----- DATA TO USE -----

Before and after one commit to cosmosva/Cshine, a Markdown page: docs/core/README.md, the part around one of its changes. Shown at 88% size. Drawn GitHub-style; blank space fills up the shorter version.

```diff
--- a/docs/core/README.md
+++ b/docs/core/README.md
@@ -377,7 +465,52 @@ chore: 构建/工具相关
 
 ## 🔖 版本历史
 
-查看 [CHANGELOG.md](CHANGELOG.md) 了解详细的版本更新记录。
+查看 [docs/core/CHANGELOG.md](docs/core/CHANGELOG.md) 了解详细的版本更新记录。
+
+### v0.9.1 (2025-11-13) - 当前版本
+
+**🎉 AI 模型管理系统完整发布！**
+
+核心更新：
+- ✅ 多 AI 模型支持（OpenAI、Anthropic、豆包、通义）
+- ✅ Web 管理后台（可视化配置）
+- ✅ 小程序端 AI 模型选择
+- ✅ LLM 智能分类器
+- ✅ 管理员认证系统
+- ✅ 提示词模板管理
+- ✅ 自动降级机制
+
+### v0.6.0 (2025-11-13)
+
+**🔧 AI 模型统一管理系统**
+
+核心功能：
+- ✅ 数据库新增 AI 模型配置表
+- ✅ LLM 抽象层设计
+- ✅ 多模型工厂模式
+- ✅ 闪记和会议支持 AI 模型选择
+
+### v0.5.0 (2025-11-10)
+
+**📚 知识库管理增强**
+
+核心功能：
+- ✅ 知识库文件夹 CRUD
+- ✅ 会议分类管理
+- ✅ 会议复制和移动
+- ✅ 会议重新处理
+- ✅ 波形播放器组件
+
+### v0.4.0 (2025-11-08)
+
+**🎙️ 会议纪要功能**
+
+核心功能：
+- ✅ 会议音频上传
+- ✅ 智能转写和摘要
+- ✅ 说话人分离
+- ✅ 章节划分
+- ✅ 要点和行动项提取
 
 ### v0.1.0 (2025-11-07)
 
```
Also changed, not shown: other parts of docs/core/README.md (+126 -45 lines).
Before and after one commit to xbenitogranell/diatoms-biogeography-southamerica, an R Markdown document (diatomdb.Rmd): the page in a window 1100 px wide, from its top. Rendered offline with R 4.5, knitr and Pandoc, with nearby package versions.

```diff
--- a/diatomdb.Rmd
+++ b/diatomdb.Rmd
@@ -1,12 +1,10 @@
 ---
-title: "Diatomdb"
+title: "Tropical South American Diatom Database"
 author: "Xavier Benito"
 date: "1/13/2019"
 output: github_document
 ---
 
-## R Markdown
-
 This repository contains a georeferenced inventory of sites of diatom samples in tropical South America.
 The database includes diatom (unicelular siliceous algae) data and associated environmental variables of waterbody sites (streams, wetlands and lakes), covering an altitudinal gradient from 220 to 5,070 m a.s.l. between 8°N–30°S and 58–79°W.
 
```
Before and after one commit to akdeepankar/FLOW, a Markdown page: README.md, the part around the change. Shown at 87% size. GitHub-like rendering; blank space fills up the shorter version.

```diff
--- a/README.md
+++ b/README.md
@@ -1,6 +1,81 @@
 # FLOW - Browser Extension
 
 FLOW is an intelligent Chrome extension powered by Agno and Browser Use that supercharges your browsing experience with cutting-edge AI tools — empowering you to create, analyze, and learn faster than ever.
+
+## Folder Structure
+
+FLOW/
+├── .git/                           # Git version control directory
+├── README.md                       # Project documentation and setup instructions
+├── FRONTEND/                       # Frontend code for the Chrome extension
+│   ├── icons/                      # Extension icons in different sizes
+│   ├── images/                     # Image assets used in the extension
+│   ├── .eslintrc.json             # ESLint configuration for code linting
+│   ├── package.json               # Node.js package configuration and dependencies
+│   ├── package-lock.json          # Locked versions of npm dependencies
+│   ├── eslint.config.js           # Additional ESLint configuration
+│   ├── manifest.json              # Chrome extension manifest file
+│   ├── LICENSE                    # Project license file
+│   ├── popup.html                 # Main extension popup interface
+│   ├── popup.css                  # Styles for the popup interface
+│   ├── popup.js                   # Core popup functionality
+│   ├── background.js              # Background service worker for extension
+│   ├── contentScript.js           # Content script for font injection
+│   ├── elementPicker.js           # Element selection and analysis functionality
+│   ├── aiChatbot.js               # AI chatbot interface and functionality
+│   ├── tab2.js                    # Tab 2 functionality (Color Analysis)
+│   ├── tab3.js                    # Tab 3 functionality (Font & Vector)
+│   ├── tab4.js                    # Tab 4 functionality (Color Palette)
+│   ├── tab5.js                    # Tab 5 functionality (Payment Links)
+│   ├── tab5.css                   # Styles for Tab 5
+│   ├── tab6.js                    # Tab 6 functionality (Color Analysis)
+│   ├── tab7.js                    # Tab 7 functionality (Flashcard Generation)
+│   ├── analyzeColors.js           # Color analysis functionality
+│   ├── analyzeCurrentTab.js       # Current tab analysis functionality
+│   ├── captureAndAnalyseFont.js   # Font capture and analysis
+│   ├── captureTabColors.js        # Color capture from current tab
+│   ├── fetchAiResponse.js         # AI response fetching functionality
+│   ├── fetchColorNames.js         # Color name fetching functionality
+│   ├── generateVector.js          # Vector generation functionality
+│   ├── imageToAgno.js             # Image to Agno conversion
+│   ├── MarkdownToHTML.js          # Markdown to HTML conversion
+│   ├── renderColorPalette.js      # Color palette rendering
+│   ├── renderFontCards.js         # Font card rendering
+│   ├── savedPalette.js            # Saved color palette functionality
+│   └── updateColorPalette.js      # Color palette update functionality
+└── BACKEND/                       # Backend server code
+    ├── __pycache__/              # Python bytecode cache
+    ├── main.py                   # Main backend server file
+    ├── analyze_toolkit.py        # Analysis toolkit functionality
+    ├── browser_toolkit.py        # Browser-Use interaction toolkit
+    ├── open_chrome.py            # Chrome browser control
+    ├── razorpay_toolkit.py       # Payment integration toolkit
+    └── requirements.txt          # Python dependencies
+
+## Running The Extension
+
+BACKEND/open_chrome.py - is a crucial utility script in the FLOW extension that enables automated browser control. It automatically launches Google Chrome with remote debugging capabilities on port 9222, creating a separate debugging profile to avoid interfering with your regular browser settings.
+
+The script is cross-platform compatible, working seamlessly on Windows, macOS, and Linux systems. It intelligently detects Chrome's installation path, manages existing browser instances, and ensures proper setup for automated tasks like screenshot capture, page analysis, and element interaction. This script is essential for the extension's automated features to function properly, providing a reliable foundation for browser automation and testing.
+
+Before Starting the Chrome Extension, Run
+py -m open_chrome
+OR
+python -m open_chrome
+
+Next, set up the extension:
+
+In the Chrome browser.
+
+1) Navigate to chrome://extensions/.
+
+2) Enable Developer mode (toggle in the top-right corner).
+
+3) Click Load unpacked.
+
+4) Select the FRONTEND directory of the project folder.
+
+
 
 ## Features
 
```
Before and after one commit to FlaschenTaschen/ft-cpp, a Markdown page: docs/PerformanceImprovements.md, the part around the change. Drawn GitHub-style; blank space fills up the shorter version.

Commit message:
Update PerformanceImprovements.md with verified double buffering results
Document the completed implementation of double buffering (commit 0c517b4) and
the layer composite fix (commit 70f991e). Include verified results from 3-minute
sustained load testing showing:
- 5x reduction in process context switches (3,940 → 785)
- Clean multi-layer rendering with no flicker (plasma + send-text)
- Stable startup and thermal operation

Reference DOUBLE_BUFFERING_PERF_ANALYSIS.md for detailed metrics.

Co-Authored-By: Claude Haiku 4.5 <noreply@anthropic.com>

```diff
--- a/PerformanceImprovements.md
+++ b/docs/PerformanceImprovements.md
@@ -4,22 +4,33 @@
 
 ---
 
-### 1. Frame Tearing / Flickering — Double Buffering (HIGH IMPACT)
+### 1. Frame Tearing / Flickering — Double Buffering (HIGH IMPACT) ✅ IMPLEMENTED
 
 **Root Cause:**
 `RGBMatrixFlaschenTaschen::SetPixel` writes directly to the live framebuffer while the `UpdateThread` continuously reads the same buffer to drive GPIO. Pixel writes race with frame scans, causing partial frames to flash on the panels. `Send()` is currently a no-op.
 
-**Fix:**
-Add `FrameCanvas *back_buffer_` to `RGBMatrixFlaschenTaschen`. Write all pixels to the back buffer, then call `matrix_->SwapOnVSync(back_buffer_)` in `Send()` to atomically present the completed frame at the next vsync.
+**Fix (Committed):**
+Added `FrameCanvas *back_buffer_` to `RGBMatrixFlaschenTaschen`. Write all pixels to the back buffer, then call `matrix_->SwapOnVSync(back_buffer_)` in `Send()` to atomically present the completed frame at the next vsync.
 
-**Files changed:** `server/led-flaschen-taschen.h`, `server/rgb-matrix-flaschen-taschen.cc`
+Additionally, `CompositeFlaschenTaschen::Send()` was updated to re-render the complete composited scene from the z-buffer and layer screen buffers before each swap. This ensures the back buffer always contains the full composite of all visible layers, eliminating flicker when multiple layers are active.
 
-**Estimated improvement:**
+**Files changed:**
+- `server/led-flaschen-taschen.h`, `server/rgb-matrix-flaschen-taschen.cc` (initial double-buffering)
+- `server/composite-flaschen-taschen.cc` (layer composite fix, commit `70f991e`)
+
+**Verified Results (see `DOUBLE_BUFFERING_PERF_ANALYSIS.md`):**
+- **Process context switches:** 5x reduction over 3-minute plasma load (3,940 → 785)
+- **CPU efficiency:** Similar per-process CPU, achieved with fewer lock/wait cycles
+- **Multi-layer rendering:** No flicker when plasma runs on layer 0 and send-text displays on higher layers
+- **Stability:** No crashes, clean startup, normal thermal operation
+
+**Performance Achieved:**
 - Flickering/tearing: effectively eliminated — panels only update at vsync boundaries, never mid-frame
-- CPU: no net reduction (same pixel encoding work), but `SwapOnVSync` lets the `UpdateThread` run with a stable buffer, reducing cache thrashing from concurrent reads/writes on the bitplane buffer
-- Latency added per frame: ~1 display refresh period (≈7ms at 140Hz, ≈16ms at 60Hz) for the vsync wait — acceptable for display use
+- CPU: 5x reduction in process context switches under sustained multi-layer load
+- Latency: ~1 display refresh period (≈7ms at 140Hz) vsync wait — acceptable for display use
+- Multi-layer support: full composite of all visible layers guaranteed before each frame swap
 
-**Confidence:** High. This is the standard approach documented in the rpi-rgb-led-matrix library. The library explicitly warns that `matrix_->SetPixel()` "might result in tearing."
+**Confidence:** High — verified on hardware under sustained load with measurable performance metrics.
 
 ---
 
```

-----

**EXERCISE GOAL**
The expected response is the material above given again line by line, from its first line to the line holding "Also changed, not", inclusive.

**SOLUTION FOR THIS TASK**
Before and after one commit to cosmosva/Cshine, a Markdown page: docs/core/README.md, the part around one of its changes. Shown at 88% size. Drawn GitHub-style; blank space fills up the shorter version.

```diff
--- a/docs/core/README.md
+++ b/docs/core/README.md
@@ -377,7 +465,52 @@ chore: 构建/工具相关
 
 ## 🔖 版本历史
 
-查看 [CHANGELOG.md](CHANGELOG.md) 了解详细的版本更新记录。
+查看 [docs/core/CHANGELOG.md](docs/core/CHANGELOG.md) 了解详细的版本更新记录。
+
+### v0.9.1 (2025-11-13) - 当前版本
+
+**🎉 AI 模型管理系统完整发布！**
+
+核心更新：
+- ✅ 多 AI 模型支持（OpenAI、Anthropic、豆包、通义）
+- ✅ Web 管理后台（可视化配置）
+- ✅ 小程序端 AI 模型选择
+- ✅ LLM 智能分类器
+- ✅ 管理员认证系统
+- ✅ 提示词模板管理
+- ✅ 自动降级机制
+
+### v0.6.0 (2025-11-13)
+
+**🔧 AI 模型统一管理系统**
+
+核心功能：
+- ✅ 数据库新增 AI 模型配置表
+- ✅ LLM 抽象层设计
+- ✅ 多模型工厂模式
+- ✅ 闪记和会议支持 AI 模型选择
+
+### v0.5.0 (2025-11-10)
+
+**📚 知识库管理增强**
+
+核心功能：
+- ✅ 知识库文件夹 CRUD
+- ✅ 会议分类管理
+- ✅ 会议复制和移动
+- ✅ 会议重新处理
+- ✅ 波形播放器组件
+
+### v0.4.0 (2025-11-08)
+
+**🎙️ 会议纪要功能**
+
+核心功能：
+- ✅ 会议音频上传
+- ✅ 智能转写和摘要
+- ✅ 说话人分离
+- ✅ 章节划分
+- ✅ 要点和行动项提取
 
 ### v0.1.0 (2025-11-07)
 
```
Also changed, not shown: other parts of docs/core/README.md (+126 -45 lines).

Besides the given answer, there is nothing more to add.